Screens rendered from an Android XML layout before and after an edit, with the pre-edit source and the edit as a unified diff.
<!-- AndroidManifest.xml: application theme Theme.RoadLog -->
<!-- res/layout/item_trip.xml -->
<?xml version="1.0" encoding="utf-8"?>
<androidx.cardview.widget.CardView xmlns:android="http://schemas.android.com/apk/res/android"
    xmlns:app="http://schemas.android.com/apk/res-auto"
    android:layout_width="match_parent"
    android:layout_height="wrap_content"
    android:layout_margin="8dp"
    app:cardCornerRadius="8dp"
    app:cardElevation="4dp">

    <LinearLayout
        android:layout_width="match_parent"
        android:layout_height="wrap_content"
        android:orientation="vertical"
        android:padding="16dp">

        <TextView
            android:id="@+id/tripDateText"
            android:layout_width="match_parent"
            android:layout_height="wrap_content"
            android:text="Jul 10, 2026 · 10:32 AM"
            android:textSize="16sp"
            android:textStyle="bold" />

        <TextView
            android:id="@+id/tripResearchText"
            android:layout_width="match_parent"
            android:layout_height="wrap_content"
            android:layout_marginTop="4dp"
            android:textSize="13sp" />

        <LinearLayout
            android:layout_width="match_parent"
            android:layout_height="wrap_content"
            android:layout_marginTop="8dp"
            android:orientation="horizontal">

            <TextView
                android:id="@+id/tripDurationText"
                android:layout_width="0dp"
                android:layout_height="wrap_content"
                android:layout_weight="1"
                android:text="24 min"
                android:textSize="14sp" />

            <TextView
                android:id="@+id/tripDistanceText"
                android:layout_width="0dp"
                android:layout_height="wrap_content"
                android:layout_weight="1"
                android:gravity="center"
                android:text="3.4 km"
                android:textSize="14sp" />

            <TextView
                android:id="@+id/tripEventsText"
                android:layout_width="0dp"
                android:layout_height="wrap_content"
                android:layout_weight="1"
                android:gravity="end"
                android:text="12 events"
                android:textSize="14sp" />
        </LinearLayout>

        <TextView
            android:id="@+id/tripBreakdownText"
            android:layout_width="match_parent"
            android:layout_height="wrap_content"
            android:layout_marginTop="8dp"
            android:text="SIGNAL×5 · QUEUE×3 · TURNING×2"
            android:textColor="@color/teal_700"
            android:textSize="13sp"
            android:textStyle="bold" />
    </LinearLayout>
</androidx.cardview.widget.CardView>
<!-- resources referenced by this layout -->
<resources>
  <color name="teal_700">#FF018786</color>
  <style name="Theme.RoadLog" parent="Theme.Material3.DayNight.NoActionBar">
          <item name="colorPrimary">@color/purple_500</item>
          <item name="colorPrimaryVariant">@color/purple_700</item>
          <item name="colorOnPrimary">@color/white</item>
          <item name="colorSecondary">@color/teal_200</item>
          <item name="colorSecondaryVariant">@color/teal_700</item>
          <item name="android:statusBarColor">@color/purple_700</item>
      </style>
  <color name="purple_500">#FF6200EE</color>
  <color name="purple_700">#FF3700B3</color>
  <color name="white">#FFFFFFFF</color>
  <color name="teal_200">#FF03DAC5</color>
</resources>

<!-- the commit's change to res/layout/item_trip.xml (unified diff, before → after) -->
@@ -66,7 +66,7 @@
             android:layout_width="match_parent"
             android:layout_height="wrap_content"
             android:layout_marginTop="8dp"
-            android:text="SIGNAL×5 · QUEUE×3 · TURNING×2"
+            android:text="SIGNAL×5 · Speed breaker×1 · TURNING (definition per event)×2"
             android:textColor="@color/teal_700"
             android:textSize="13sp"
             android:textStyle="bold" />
= = =
Restate the full material word for word.

Screens rendered from an Android XML layout before and after an edit, with the pre-edit source and the edit as a unified diff.
<!-- AndroidManifest.xml: application theme Theme.RoadLog -->
<!-- res/layout/item_trip.xml -->
<?xml version="1.0" encoding="utf-8"?>
<androidx.cardview.widget.CardView xmlns:android="http://schemas.android.com/apk/res/android"
    xmlns:app="http://schemas.android.com/apk/res-auto"
    android:layout_width="match_parent"
    android:layout_height="wrap_content"
    android:layout_margin="8dp"
    app:cardCornerRadius="8dp"
    app:cardElevation="4dp">

    <LinearLayout
        android:layout_width="match_parent"
        android:layout_height="wrap_content"
        android:orientation="vertical"
        android:padding="16dp">

        <TextView
            android:id="@+id/tripDateText"
            android:layout_width="match_parent"
            android:layout_height="wrap_content"
            android:text="Jul 10, 2026 · 10:32 AM"
            android:textSize="16sp"
            android:textStyle="bold" />

        <TextView
            android:id="@+id/tripResearchText"
            android:layout_width="match_parent"
            android:layout_height="wrap_content"
            android:layout_marginTop="4dp"
            android:textSize="13sp" />

        <LinearLayout
            android:layout_width="match_parent"
            android:layout_height="wrap_content"
            android:layout_marginTop="8dp"
            android:orientation="horizontal">

            <TextView
                android:id="@+id/tripDurationText"
                android:layout_width="0dp"
                android:layout_height="wrap_content"
                android:layout_weight="1"
                android:text="24 min"
                android:textSize="14sp" />

            <TextView
                android:id="@+id/tripDistanceText"
                android:layout_width="0dp"
                android:layout_height="wrap_content"
                android:layout_weight="1"
                android:gravity="center"
                android:text="3.4 km"
                android:textSize="14sp" />

            <TextView
                android:id="@+id/tripEventsText"
                android:layout_width="0dp"
                android:layout_height="wrap_content"
                android:layout_weight="1"
                android:gravity="end"
                android:text="12 events"
                android:textSize="14sp" />
        </LinearLayout>

        <TextView
            android:id="@+id/tripBreakdownText"
            android:layout_width="match_parent"
            android:layout_height="wrap_content"
            android:layout_marginTop="8dp"
            android:text="SIGNAL×5 · QUEUE×3 · TURNING×2"
            android:textColor="@color/teal_700"
            android:textSize="13sp"
            android:textStyle="bold" />
    </LinearLayout>
</androidx.cardview.widget.CardView>
<!-- resources referenced by this layout -->
<resources>
  <color name="teal_700">#FF018786</color>
  <style name="Theme.RoadLog" parent="Theme.Material3.DayNight.NoActionBar">
          <item name="colorPrimary">@color/purple_500</item>
          <item name="colorPrimaryVariant">@color/purple_700</item>
          <item name="colorOnPrimary">@color/white</item>
          <item name="colorSecondary">@color/teal_200</item>
          <item name="colorSecondaryVariant">@color/teal_700</item>
          <item name="android:statusBarColor">@color/purple_700</item>
      </style>
  <color name="purple_500">#FF6200EE</color>
  <color name="purple_700">#FF3700B3</color>
  <color name="white">#FFFFFFFF</color>
  <color name="teal_200">#FF03DAC5</color>
</resources>

<!-- the commit's change to res/layout/item_trip.xml (unified diff, before → after) -->
@@ -66,7 +66,7 @@
             android:layout_width="match_parent"
             android:layout_height="wrap_content"
             android:layout_marginTop="8dp"
-            android:text="SIGNAL×5 · QUEUE×3 · TURNING×2"
+            android:text="SIGNAL×5 · Speed breaker×1 · TURNING (definition per event)×2"
             android:textColor="@color/teal_700"
             android:textSize="13sp"
             android:textStyle="bold" />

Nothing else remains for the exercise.